• Task prompt
Every record here needs to be written out again exactly.

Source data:
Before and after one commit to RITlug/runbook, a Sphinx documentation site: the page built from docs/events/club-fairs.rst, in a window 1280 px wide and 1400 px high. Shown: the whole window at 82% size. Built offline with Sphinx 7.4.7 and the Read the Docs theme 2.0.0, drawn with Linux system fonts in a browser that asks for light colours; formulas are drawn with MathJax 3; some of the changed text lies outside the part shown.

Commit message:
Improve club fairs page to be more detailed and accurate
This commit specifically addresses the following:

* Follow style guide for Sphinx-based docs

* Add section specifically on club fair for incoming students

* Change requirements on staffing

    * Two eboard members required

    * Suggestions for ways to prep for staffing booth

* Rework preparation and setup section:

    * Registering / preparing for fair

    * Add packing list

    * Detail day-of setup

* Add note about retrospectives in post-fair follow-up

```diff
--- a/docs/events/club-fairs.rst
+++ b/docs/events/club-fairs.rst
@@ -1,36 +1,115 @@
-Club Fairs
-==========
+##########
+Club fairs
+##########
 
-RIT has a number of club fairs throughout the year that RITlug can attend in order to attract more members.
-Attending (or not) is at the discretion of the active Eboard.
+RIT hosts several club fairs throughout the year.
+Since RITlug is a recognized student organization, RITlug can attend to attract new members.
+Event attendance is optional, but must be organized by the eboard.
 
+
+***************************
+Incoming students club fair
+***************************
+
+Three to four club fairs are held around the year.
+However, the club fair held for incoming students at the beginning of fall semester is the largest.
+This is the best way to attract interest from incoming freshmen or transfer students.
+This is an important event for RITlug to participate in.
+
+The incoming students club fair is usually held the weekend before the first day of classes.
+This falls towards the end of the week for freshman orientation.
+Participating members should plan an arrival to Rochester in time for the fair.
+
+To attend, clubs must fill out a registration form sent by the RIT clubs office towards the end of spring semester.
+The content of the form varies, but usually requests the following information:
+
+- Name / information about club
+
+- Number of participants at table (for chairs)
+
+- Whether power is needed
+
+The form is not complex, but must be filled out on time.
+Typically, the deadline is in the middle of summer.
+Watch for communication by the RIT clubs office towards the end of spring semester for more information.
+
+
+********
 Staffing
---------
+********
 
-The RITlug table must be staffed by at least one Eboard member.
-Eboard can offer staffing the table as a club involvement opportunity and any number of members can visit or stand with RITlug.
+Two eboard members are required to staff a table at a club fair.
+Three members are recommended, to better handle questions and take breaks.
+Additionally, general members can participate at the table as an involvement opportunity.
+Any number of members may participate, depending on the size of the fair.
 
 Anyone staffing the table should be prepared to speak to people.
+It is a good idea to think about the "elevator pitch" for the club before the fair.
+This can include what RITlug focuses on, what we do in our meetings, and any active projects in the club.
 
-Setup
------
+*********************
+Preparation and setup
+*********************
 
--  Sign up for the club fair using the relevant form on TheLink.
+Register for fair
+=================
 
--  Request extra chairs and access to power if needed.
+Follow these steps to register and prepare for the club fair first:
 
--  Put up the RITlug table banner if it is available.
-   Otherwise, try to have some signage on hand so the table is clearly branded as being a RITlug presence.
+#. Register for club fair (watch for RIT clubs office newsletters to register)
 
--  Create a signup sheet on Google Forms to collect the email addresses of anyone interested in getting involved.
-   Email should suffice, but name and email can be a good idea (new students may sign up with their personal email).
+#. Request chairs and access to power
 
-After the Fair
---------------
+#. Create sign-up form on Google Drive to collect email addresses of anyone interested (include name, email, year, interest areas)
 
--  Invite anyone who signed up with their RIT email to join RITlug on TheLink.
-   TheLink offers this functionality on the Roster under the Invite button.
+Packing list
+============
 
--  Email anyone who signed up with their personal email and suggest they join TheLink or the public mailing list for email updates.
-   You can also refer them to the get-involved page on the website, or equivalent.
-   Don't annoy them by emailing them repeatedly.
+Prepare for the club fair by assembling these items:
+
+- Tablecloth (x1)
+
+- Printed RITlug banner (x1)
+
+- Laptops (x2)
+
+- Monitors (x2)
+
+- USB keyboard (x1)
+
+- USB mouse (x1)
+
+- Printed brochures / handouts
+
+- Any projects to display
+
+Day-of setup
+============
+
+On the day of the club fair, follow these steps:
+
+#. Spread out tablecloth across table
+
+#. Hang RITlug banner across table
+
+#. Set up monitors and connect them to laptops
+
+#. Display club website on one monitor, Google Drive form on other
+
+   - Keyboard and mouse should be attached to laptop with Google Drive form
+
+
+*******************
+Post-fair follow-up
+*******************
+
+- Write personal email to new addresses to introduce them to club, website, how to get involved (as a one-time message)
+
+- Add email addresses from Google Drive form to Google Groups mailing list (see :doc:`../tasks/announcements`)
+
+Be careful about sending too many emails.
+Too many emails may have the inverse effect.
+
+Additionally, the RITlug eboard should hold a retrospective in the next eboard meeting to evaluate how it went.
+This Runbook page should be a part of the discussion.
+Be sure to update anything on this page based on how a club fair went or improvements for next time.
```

• Response box
Before and after one commit to RITlug/runbook, a Sphinx documentation site: the page built from docs/events/club-fairs.rst, in a window 1280 px wide and 1400 px high. Shown: the whole window at 82% size. Built offline with Sphinx 7.4.7 and the Read the Docs theme 2.0.0, drawn with Linux system fonts in a browser that asks for light colours; formulas are drawn with MathJax 3; some of the changed text lies outside the part shown.

Commit message:
Improve club fairs page to be more detailed and accurate
This commit specifically addresses the following:

* Follow style guide for Sphinx-based docs

* Add section specifically on club fair for incoming students

* Change requirements on staffing

    * Two eboard members required

    * Suggestions for ways to prep for staffing booth

* Rework preparation and setup section:

    * Registering / preparing for fair

    * Add packing list

    * Detail day-of setup

* Add note about retrospectives in post-fair follow-up

```diff
--- a/docs/events/club-fairs.rst
+++ b/docs/events/club-fairs.rst
@@ -1,36 +1,115 @@
-Club Fairs
-==========
+##########
+Club fairs
+##########
 
-RIT has a number of club fairs throughout the year that RITlug can attend in order to attract more members.
-Attending (or not) is at the discretion of the active Eboard.
+RIT hosts several club fairs throughout the year.
+Since RITlug is a recognized student organization, RITlug can attend to attract new members.
+Event attendance is optional, but must be organized by the eboard.
 
+
+***************************
+Incoming students club fair
+***************************
+
+Three to four club fairs are held around the year.
+However, the club fair held for incoming students at the beginning of fall semester is the largest.
+This is the best way to attract interest from incoming freshmen or transfer students.
+This is an important event for RITlug to participate in.
+
+The incoming students club fair is usually held the weekend before the first day of classes.
+This falls towards the end of the week for freshman orientation.
+Participating members should plan an arrival to Rochester in time for the fair.
+
+To attend, clubs must fill out a registration form sent by the RIT clubs office towards the end of spring semester.
+The content of the form varies, but usually requests the following information:
+
+- Name / information about club
+
+- Number of participants at table (for chairs)
+
+- Whether power is needed
+
+The form is not complex, but must be filled out on time.
+Typically, the deadline is in the middle of summer.
+Watch for communication by the RIT clubs office towards the end of spring semester for more information.
+
+
+********
 Staffing
---------
+********
 
-The RITlug table must be staffed by at least one Eboard member.
-Eboard can offer staffing the table as a club involvement opportunity and any number of members can visit or stand with RITlug.
+Two eboard members are required to staff a table at a club fair.
+Three members are recommended, to better handle questions and take breaks.
+Additionally, general members can participate at the table as an involvement opportunity.
+Any number of members may participate, depending on the size of the fair.
 
 Anyone staffing the table should be prepared to speak to people.
+It is a good idea to think about the "elevator pitch" for the club before the fair.
+This can include what RITlug focuses on, what we do in our meetings, and any active projects in the club.
 
-Setup
------
+*********************
+Preparation and setup
+*********************
 
--  Sign up for the club fair using the relevant form on TheLink.
+Register for fair
+=================
 
--  Request extra chairs and access to power if needed.
+Follow these steps to register and prepare for the club fair first:
 
--  Put up the RITlug table banner if it is available.
-   Otherwise, try to have some signage on hand so the table is clearly branded as being a RITlug presence.
+#. Register for club fair (watch for RIT clubs office newsletters to register)
 
--  Create a signup sheet on Google Forms to collect the email addresses of anyone interested in getting involved.
-   Email should suffice, but name and email can be a good idea (new students may sign up with their personal email).
+#. Request chairs and access to power
 
-After the Fair
---------------
+#. Create sign-up form on Google Drive to collect email addresses of anyone interested (include name, email, year, interest areas)
 
--  Invite anyone who signed up with their RIT email to join RITlug on TheLink.
-   TheLink offers this functionality on the Roster under the Invite button.
+Packing list
+============
 
--  Email anyone who signed up with their personal email and suggest they join TheLink or the public mailing list for email updates.
-   You can also refer them to the get-involved page on the website, or equivalent.
-   Don't annoy them by emailing them repeatedly.
+Prepare for the club fair by assembling these items:
+
+- Tablecloth (x1)
+
+- Printed RITlug banner (x1)
+
+- Laptops (x2)
+
+- Monitors (x2)
+
+- USB keyboard (x1)
+
+- USB mouse (x1)
+
+- Printed brochures / handouts
+
+- Any projects to display
+
+Day-of setup
+============
+
+On the day of the club fair, follow these steps:
+
+#. Spread out tablecloth across table
+
+#. Hang RITlug banner across table
+
+#. Set up monitors and connect them to laptops
+
+#. Display club website on one monitor, Google Drive form on other
+
+   - Keyboard and mouse should be attached to laptop with Google Drive form
+
+
+*******************
+Post-fair follow-up
+*******************
+
+- Write personal email to new addresses to introduce them to club, website, how to get involved (as a one-time message)
+
+- Add email addresses from Google Drive form to Google Groups mailing list (see :doc:`../tasks/announcements`)
+
+Be careful about sending too many emails.
+Too many emails may have the inverse effect.
+
+Additionally, the RITlug eboard should hold a retrospective in the next eboard meeting to evaluate how it went.
+This Runbook page should be a part of the discussion.
+Be sure to update anything on this page based on how a club fair went or improvements for next time.
```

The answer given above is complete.